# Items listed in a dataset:

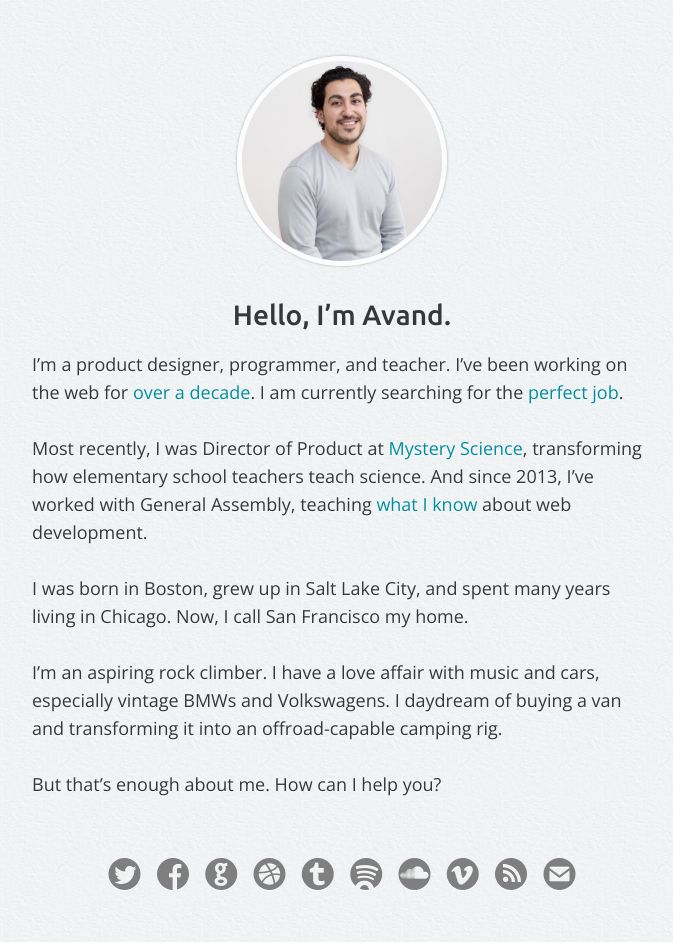
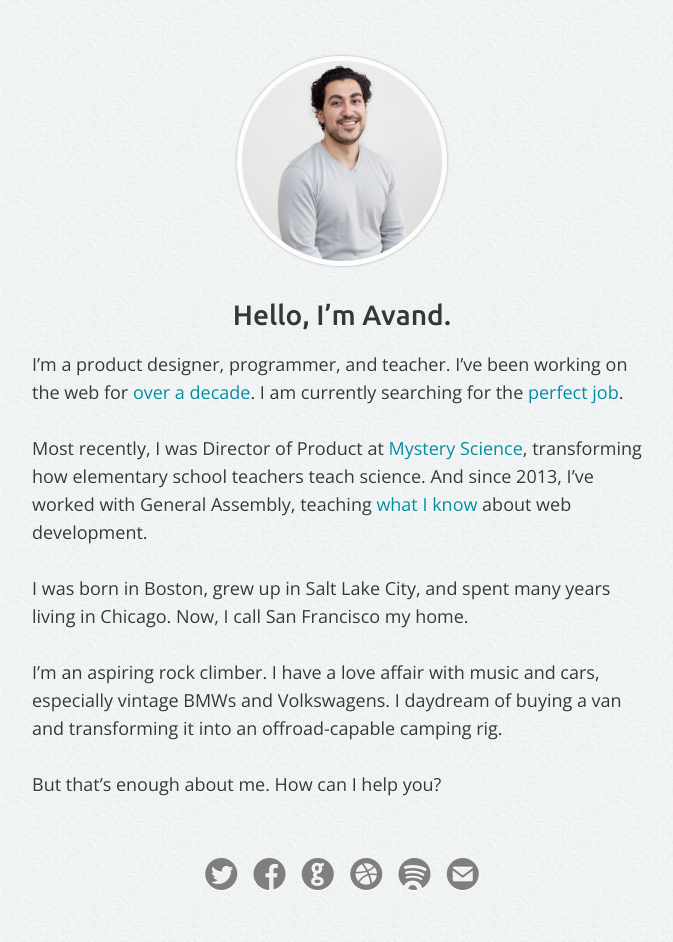
Before and after one commit to avand/avand.github.com, a Jekyll site: the page built from index.html, in a window 1280 px wide. Shown: the whole page, without its empty margins (298-971 px from the left). Built offline with Jekyll 4.4.1, drawn with Linux system fonts in a browser that asks for light colours.

Commit message:
Removing all but the most crucial of links

```diff
--- a/_includes/_links.html
+++ b/_includes/_links.html
@@ -3,10 +3,6 @@
   <a href="https://www.facebook.com/avand" class="facebook ss-icon ss-social-circle" title="Facebook">Facebook</a>
   <a href="https://github.com/avand" class="github ss-icon ss-social-circle" title="GitHub">GitHub</a>
   <a href="http://dribbble.com/avand" class="dribbble ss-icon ss-social-circle" title="Dribbble">Dribbble</a>
-  <a href="http://photos.avandamiri.com" class="tumblr ss-icon ss-social-circle" title="Tumblr">Tumblr</a>
   <a href="http://open.spotify.com/user/amiriav" class="spotify ss-icon ss-social-circle" title="Spotify">Spotify</a>
-  <a href="https://soundcloud.com/avand" class="soundcloud ss-icon ss-social-circle" title="SoundCloud">SoundCloud</a>
-  <a href="https://vimeo.com/avand" class="vimeo ss-icon ss-social-circle" title="Vimeo">Vimeo</a>
-  <a href="/blog.html" class="rss ss-icon ss-social-circle" title="Blog">RSS</a>
   <a href="mailto:avand@avandamiri.com" class="email ss-icon ss-social-circle" title="Email">Email</a>
 </div>
```
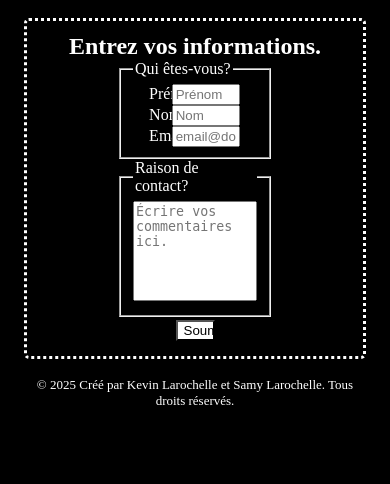
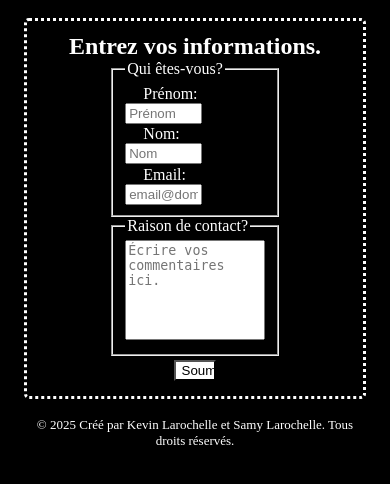
Before and after one commit to Qelvah/NouvellesTechnoP1, a PHP site: page /contact.php in a window 390 px wide; the page is wider, and only the part inside the window is pictured. Shown: the part 234-718 px from the top of that part. Run offline with PHP 8.4, Linux system fonts and the light colour scheme.

Commit message:
Makes the contact page more responsive

```diff
--- a/assets/css/style.css
+++ b/assets/css/style.css
@@ -114,7 +114,7 @@ textarea {
 form {
     display: block;
     margin: auto;
-    max-width: 50%;
+    max-width: 55%;
 }
 
 label {
@@ -159,3 +159,7 @@ footer {
     max-height: 25vh;
     max-width: 100%;
 }
+
+.who label {
+    margin-right: 5.5%;
+}
--- a/contact.php
+++ b/contact.php
@@ -1,8 +1,8 @@
 <?php require 'includes/header.php'; ?>
 
     <main>
-    <h2 class="contacth2">Entrez vos informations.</h1>
-    <form action="#" onsubmit="return onSubmit()">
+        <h2 class="contacth2">Entrez vos informations.</h2>
+        <form class="form_contact" action="#" onsubmit="return onSubmit()">
             <fieldset class="who">
                 <legend>Qui êtes-vous?</legend>
 
```
Lines whose indentation alone changed are shown as unchanged.
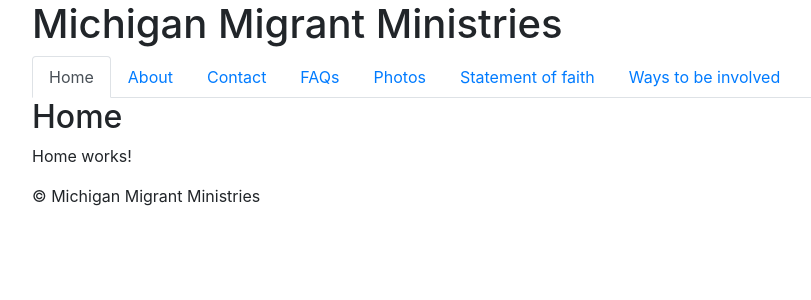
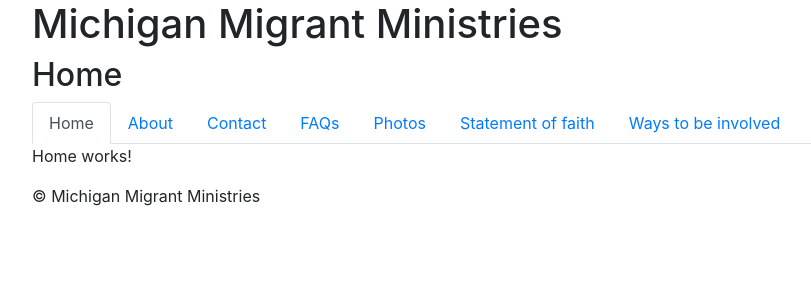
Before and after one commit to michigan-migrant-ministries/website, a Jekyll site: the page built from _pages/index.md, in a window 1280 px wide. Shown: the top 300 px of the page, without its empty margins (53-864 px from the left). Built offline with Jekyll 4.4.1, drawn with Linux system fonts in a browser that asks for light colours.

Commit message:
Tweak navigation again

```diff
--- a/_layouts/default.html
+++ b/_layouts/default.html
@@ -15,6 +15,7 @@
       <div class="row">
         <div class="col">
           <h1>{{ site.organization }}</h1>
+          <h2>{{ page.title }}</h2>
         </div>
       </div>
 
@@ -56,14 +57,6 @@
         </div>
       </div>
 
-      <div class="row">
-        <div class="col">
-          <h2>
-            {{ page.title }}
-          </h2>
-        </div>
-      </div>
-
       <section>
         {{ content }}
       </section>
```
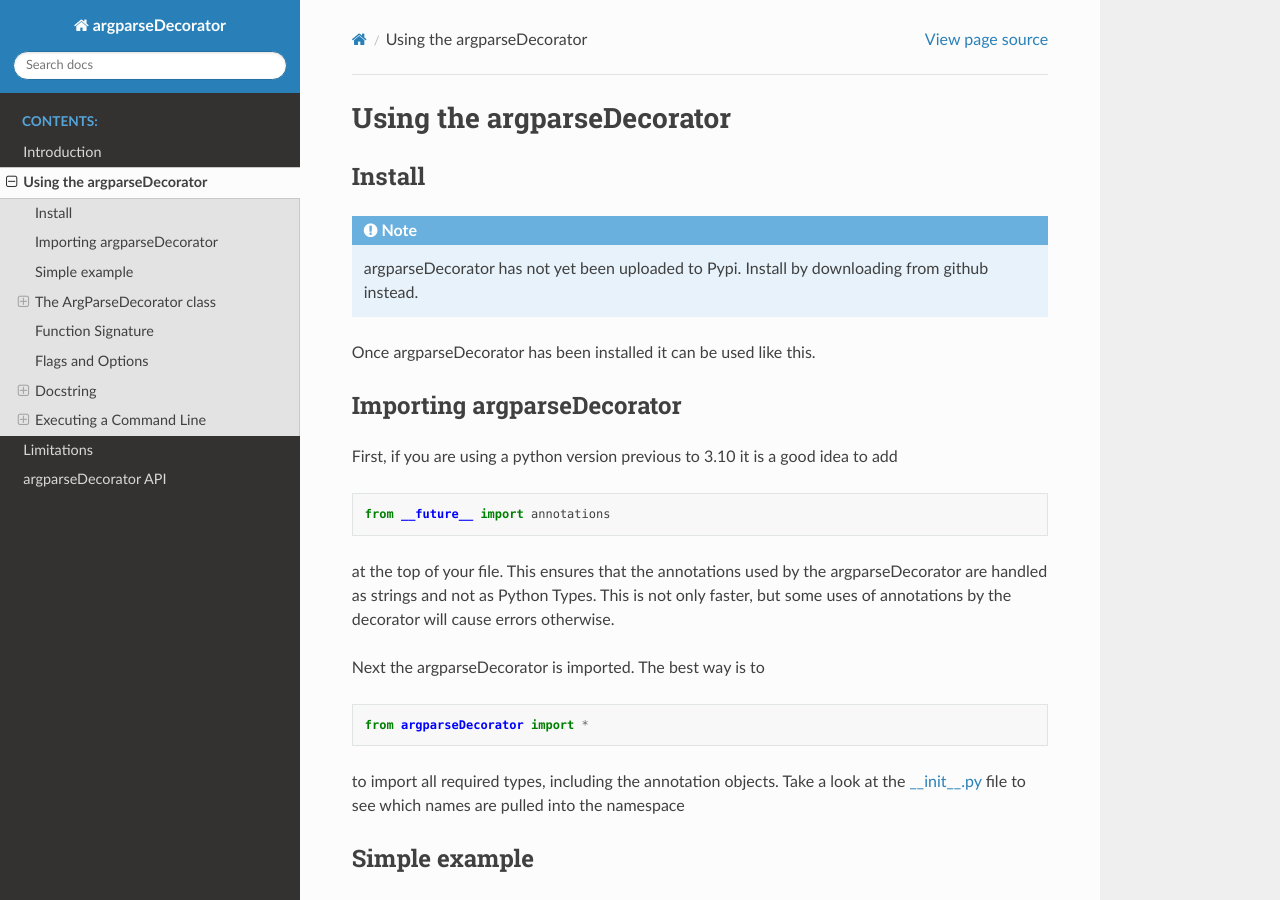
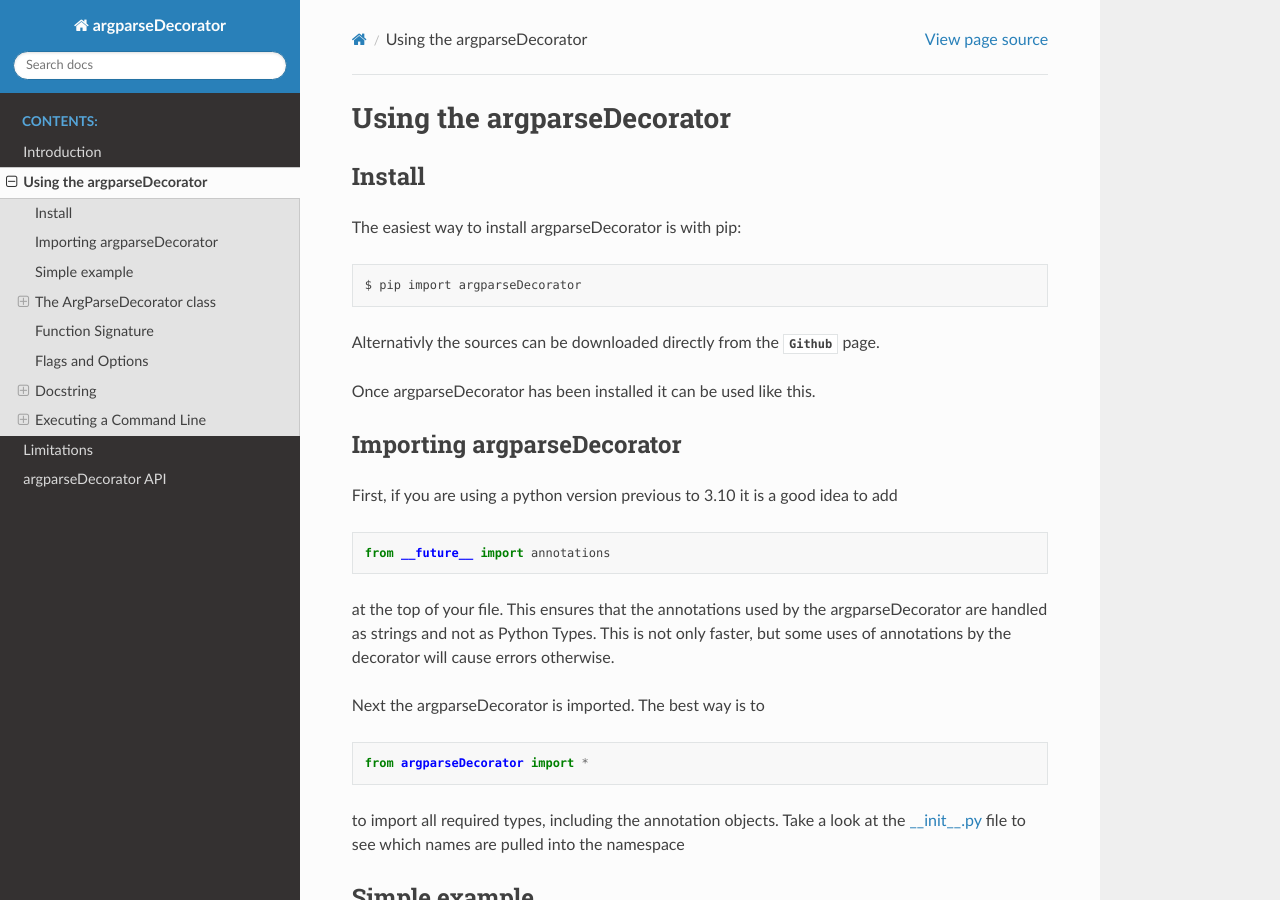
Before and after one commit to innot/argparseDecorator, a Sphinx documentation site: the page built from docs/source/usage.rst, in a window 1280 px wide and 900 px high. Built offline with Sphinx 7.4.7 and the Read the Docs theme 2.0.0, drawn with Linux system fonts in a browser that asks for light colours.

```diff
--- a/docs/source/intro.rst
+++ b/docs/source/intro.rst
@@ -97,7 +97,7 @@ information
     optional arguments:
       --squared, -sq  when present square each number first
 
-See :doc:'docstring' for more details and examples.
+See :ref:`Using the argparseDecorator` for more details and examples.
 
 
 .. _argparse: https://docs.python.org/3/library/argparse.html
--- a/docs/source/usage.rst
+++ b/docs/source/usage.rst
@@ -4,8 +4,13 @@ Using the argparseDecorator
 Install
 -------
 
-.. note::
-    argparseDecorator has not yet been uploaded to Pypi. Install by downloading from github instead.
+The easiest way to install argparseDecorator is with pip:
+
+.. code-block::
+
+    $ pip import argparseDecorator
+
+Alternativly the sources can be downloaded directly from the `Github <https://github.com/innot/argparseDecorator>` page.
 
 
 Once argparseDecorator has been installed it can be used like this.
--- a/setup.cfg
+++ b/setup.cfg
@@ -1,6 +1,6 @@
 [metadata]
 name = ArgParseDecorator
-version = 1.0.0rc1
+version = 1.0.1
 author = Thomas Holland
 author_email = thomas@innot.de
 description = A tool to easily build command line interpreters
@@ -28,5 +28,5 @@ classifiers =
 packages = find:
 
 [options.packages.find]
-include=argparsedecorator*
-exclude=test*
+include=argparsedecorator
+exclude=test/*
```
Also changed, not shown: README.md (+2 -2 lines).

# EXERCISE DETAILS:
Leaving images out, please output every line of the data exactly.

# SOLUTION FOR THIS PROBLEM:
Before and after one commit to avand/avand.github.com, a Jekyll site: the page built from index.html, in a window 1280 px wide. Shown: the whole page, without its empty margins (298-971 px from the left). Built offline with Jekyll 4.4.1, drawn with Linux system fonts in a browser that asks for light colours.

Commit message:
Removing all but the most crucial of links

```diff
--- a/_includes/_links.html
+++ b/_includes/_links.html
@@ -3,10 +3,6 @@
   <a href="https://www.facebook.com/avand" class="facebook ss-icon ss-social-circle" title="Facebook">Facebook</a>
   <a href="https://github.com/avand" class="github ss-icon ss-social-circle" title="GitHub">GitHub</a>
   <a href="http://dribbble.com/avand" class="dribbble ss-icon ss-social-circle" title="Dribbble">Dribbble</a>
-  <a href="http://photos.avandamiri.com" class="tumblr ss-icon ss-social-circle" title="Tumblr">Tumblr</a>
   <a href="http://open.spotify.com/user/amiriav" class="spotify ss-icon ss-social-circle" title="Spotify">Spotify</a>
-  <a href="https://soundcloud.com/avand" class="soundcloud ss-icon ss-social-circle" title="SoundCloud">SoundCloud</a>
-  <a href="https://vimeo.com/avand" class="vimeo ss-icon ss-social-circle" title="Vimeo">Vimeo</a>
-  <a href="/blog.html" class="rss ss-icon ss-social-circle" title="Blog">RSS</a>
   <a href="mailto:avand@avandamiri.com" class="email ss-icon ss-social-circle" title="Email">Email</a>
 </div>
```
Before and after one commit to Qelvah/NouvellesTechnoP1, a PHP site: page /contact.php in a window 390 px wide; the page is wider, and only the part inside the window is pictured. Shown: the part 234-718 px from the top of that part. Run offline with PHP 8.4, Linux system fonts and the light colour scheme.

Commit message:
Makes the contact page more responsive

```diff
--- a/assets/css/style.css
+++ b/assets/css/style.css
@@ -114,7 +114,7 @@ textarea {
 form {
     display: block;
     margin: auto;
-    max-width: 50%;
+    max-width: 55%;
 }
 
 label {
@@ -159,3 +159,7 @@ footer {
     max-height: 25vh;
     max-width: 100%;
 }
+
+.who label {
+    margin-right: 5.5%;
+}
--- a/contact.php
+++ b/contact.php
@@ -1,8 +1,8 @@
 <?php require 'includes/header.php'; ?>
 
     <main>
-    <h2 class="contacth2">Entrez vos informations.</h1>
-    <form action="#" onsubmit="return onSubmit()">
+        <h2 class="contacth2">Entrez vos informations.</h2>
+        <form class="form_contact" action="#" onsubmit="return onSubmit()">
             <fieldset class="who">
                 <legend>Qui êtes-vous?</legend>
 
```
Lines whose indentation alone changed are shown as unchanged.
Before and after one commit to michigan-migrant-ministries/website, a Jekyll site: the page built from _pages/index.md, in a window 1280 px wide. Shown: the top 300 px of the page, without its empty margins (53-864 px from the left). Built offline with Jekyll 4.4.1, drawn with Linux system fonts in a browser that asks for light colours.

Commit message:
Tweak navigation again

```diff
--- a/_layouts/default.html
+++ b/_layouts/default.html
@@ -15,6 +15,7 @@
       <div class="row">
         <div class="col">
           <h1>{{ site.organization }}</h1>
+          <h2>{{ page.title }}</h2>
         </div>
       </div>
 
@@ -56,14 +57,6 @@
         </div>
       </div>
 
-      <div class="row">
-        <div class="col">
-          <h2>
-            {{ page.title }}
-          </h2>
-        </div>
-      </div>
-
       <section>
         {{ content }}
       </section>
```
Before and after one commit to innot/argparseDecorator, a Sphinx documentation site: the page built from docs/source/usage.rst, in a window 1280 px wide and 900 px high. Built offline with Sphinx 7.4.7 and the Read the Docs theme 2.0.0, drawn with Linux system fonts in a browser that asks for light colours.

```diff
--- a/docs/source/intro.rst
+++ b/docs/source/intro.rst
@@ -97,7 +97,7 @@ information
     optional arguments:
       --squared, -sq  when present square each number first
 
-See :doc:'docstring' for more details and examples.
+See :ref:`Using the argparseDecorator` for more details and examples.
 
 
 .. _argparse: https://docs.python.org/3/library/argparse.html
--- a/docs/source/usage.rst
+++ b/docs/source/usage.rst
@@ -4,8 +4,13 @@ Using the argparseDecorator
 Install
 -------
 
-.. note::
-    argparseDecorator has not yet been uploaded to Pypi. Install by downloading from github instead.
+The easiest way to install argparseDecorator is with pip:
+
+.. code-block::
+
+    $ pip import argparseDecorator
+
+Alternativly the sources can be downloaded directly from the `Github <https://github.com/innot/argparseDecorator>` page.
 
 
 Once argparseDecorator has been installed it can be used like this.
--- a/setup.cfg
+++ b/setup.cfg
@@ -1,6 +1,6 @@
 [metadata]
 name = ArgParseDecorator
-version = 1.0.0rc1
+version = 1.0.1
 author = Thomas Holland
 author_email = thomas@innot.de
 description = A tool to easily build command line interpreters
@@ -28,5 +28,5 @@ classifiers =
 packages = find:
 
 [options.packages.find]
-include=argparsedecorator*
-exclude=test*
+include=argparsedecorator
+exclude=test/*
```
Also changed, not shown: README.md (+2 -2 lines).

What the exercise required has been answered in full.